_ENTRIES SHOWN_
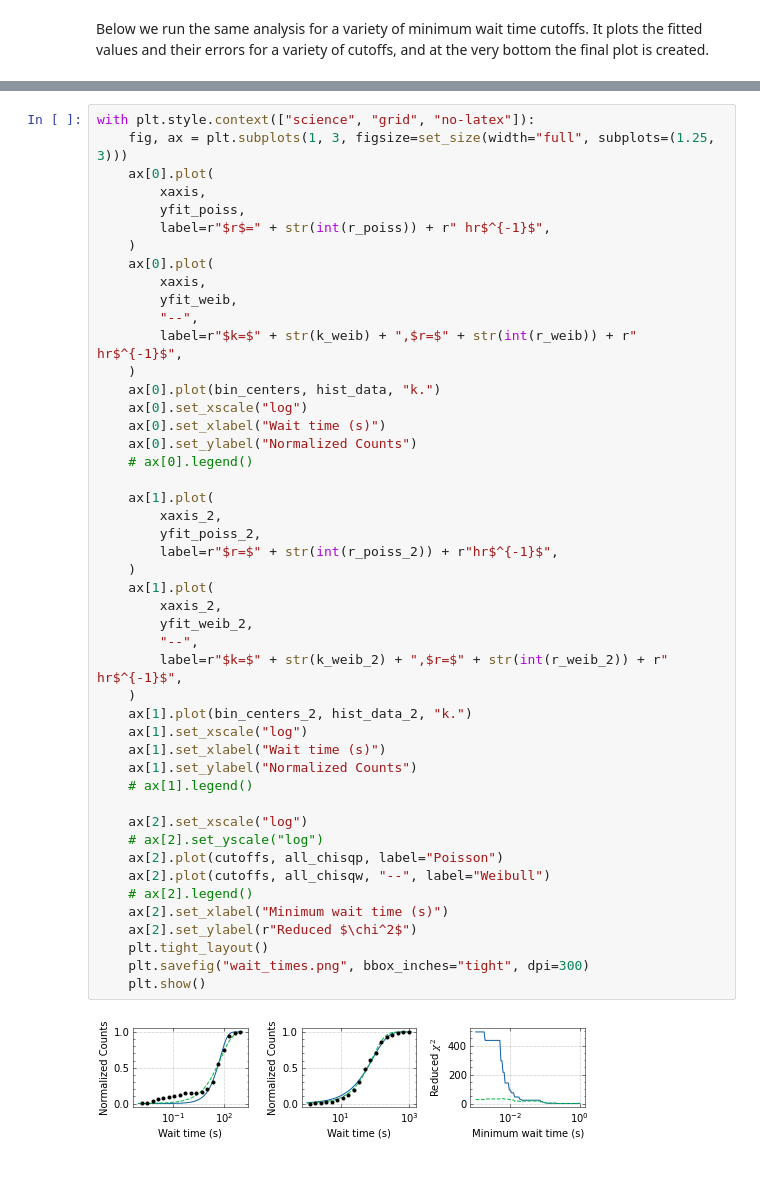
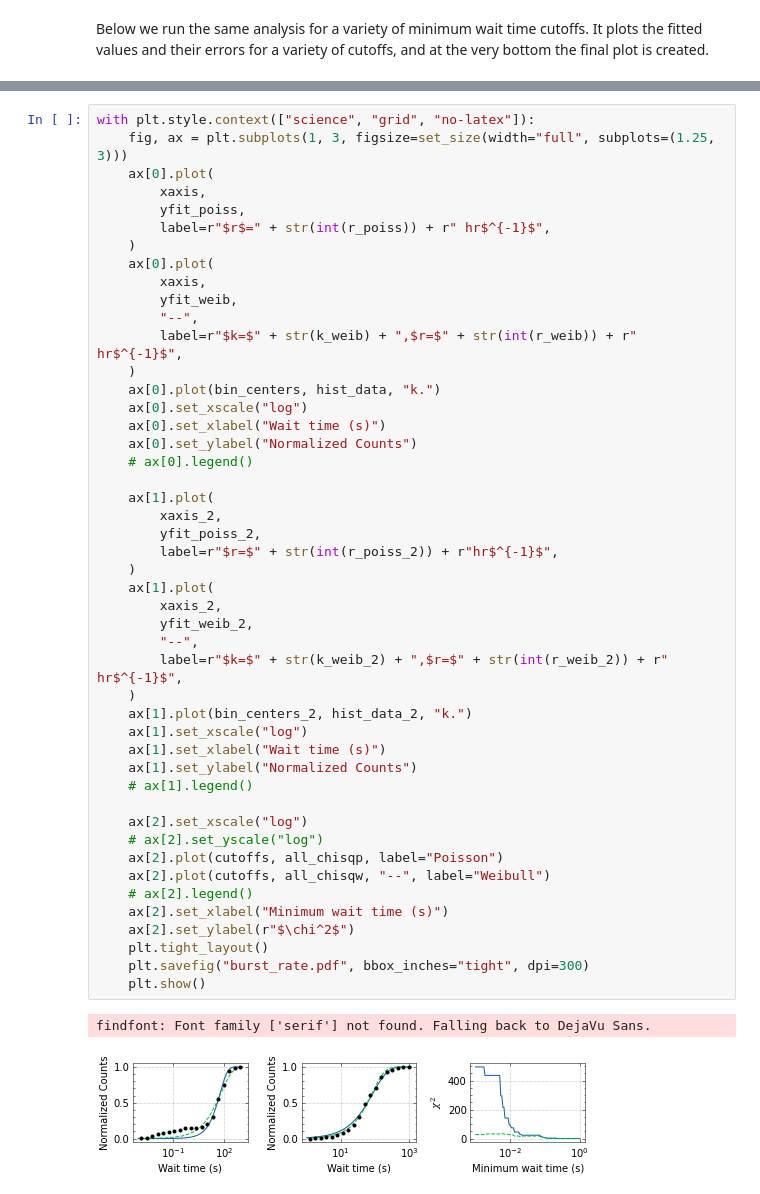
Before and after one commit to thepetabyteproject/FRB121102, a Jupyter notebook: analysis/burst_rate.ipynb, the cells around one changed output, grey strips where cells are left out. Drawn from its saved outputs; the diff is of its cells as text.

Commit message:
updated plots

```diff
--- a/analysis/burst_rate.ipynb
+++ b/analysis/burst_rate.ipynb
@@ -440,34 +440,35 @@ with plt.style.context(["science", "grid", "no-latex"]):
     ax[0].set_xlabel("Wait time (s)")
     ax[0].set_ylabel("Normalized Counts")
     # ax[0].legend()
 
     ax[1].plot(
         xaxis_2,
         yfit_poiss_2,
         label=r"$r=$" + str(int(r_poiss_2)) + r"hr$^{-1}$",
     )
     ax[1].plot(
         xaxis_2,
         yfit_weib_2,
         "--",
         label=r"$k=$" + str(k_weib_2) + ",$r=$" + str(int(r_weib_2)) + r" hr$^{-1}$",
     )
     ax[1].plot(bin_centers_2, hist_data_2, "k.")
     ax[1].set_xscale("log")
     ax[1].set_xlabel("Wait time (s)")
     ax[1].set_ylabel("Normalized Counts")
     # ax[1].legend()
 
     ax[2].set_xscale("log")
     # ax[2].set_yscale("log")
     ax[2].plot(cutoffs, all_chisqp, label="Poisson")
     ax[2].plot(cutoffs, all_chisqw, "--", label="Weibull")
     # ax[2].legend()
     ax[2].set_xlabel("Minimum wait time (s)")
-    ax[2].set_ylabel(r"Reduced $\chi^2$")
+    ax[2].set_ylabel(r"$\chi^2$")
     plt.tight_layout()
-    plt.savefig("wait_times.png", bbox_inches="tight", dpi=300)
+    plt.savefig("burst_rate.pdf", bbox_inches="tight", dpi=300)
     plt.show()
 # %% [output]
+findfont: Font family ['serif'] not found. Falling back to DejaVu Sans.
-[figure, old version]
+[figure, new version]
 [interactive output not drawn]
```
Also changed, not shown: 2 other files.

---

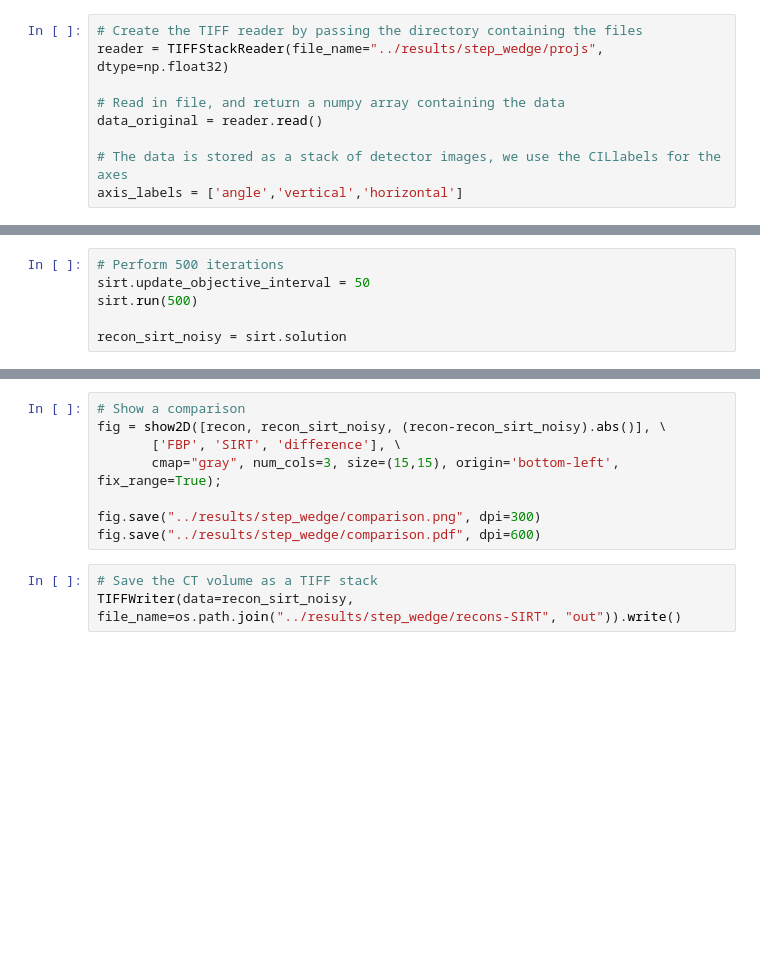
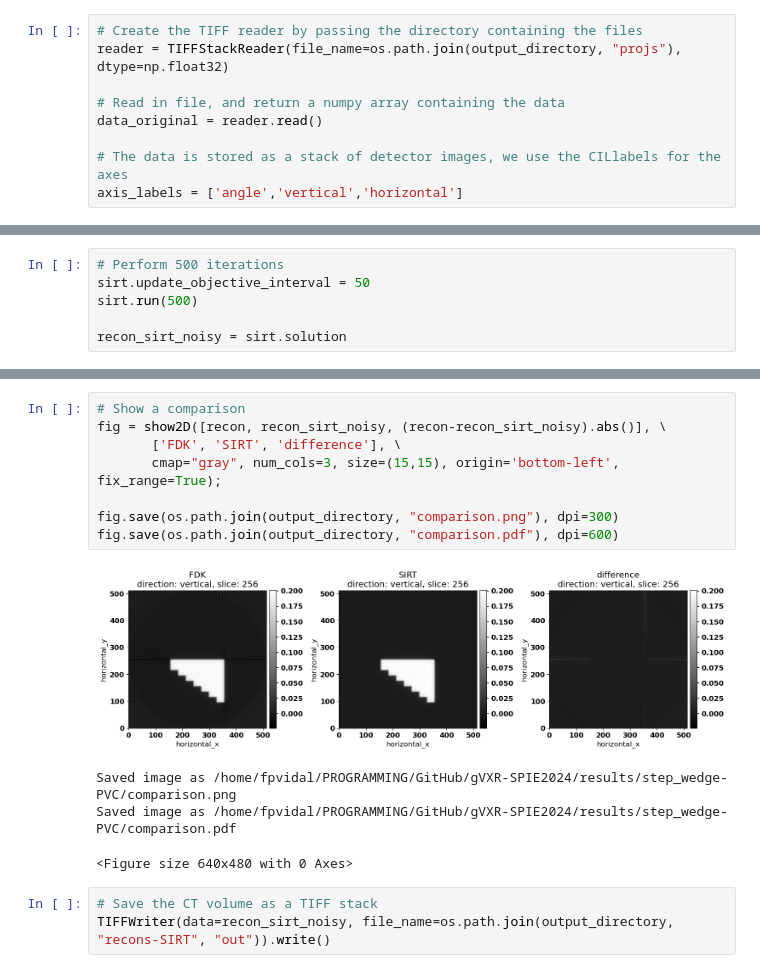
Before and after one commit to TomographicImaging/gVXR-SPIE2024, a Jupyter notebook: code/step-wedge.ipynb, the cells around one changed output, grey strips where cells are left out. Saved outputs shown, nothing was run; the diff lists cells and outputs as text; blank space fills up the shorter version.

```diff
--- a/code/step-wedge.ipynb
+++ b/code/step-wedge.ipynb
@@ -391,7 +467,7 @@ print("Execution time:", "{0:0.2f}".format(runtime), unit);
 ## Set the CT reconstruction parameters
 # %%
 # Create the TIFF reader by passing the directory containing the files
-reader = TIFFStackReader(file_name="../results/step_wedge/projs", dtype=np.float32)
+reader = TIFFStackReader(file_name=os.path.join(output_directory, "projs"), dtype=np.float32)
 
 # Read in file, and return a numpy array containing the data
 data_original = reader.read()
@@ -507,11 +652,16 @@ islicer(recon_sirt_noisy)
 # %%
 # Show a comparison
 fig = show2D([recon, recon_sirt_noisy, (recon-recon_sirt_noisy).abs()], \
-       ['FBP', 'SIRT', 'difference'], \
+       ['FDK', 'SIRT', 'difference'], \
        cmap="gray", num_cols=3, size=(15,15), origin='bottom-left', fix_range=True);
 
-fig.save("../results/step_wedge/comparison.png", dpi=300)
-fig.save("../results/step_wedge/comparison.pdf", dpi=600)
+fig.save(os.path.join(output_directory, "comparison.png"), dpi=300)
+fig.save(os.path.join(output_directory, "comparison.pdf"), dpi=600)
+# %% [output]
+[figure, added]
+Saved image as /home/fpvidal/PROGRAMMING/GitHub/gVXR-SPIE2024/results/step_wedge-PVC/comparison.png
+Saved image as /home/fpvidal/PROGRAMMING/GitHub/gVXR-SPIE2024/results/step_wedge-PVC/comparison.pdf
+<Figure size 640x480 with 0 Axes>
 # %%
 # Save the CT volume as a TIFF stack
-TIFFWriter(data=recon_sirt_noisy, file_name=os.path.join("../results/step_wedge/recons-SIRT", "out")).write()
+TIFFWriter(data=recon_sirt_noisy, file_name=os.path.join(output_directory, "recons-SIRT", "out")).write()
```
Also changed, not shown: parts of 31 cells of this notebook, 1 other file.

* * *

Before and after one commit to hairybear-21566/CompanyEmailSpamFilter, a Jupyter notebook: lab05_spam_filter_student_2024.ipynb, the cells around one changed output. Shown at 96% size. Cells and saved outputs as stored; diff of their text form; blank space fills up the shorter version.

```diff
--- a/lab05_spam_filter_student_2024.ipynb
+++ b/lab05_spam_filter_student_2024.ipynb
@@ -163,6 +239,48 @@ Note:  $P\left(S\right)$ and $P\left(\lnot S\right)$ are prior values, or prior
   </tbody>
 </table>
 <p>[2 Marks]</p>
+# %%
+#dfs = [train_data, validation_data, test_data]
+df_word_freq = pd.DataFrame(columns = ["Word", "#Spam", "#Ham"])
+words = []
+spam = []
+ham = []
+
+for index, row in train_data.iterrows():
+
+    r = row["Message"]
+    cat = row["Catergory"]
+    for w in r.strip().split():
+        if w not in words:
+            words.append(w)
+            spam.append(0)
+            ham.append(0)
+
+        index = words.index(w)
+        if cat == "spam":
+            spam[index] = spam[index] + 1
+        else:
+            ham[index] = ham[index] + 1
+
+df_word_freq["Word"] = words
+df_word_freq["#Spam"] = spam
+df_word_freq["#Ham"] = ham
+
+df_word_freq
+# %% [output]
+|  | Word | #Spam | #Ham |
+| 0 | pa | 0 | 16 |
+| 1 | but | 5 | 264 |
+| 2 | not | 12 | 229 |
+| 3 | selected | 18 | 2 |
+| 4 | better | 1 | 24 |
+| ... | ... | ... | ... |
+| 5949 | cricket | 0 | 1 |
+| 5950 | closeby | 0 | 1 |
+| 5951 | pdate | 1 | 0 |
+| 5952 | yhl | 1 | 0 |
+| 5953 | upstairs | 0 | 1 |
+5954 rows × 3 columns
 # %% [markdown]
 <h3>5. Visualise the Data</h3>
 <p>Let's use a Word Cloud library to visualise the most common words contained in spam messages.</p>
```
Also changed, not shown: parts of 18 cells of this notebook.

_TASK ITEM_
Go through the entries and report every line with the string "analysis".

_ANSWER SECTION_
Before and after one commit to thepetabyteproject/FRB121102, a Jupyter notebook: analysis/burst_rate.ipynb, the cells around one changed output, grey strips where cells are left out. Drawn from its saved outputs; the diff is of its cells as text.
--- a/analysis/burst_rate.ipynb
+++ b/analysis/burst_rate.ipynb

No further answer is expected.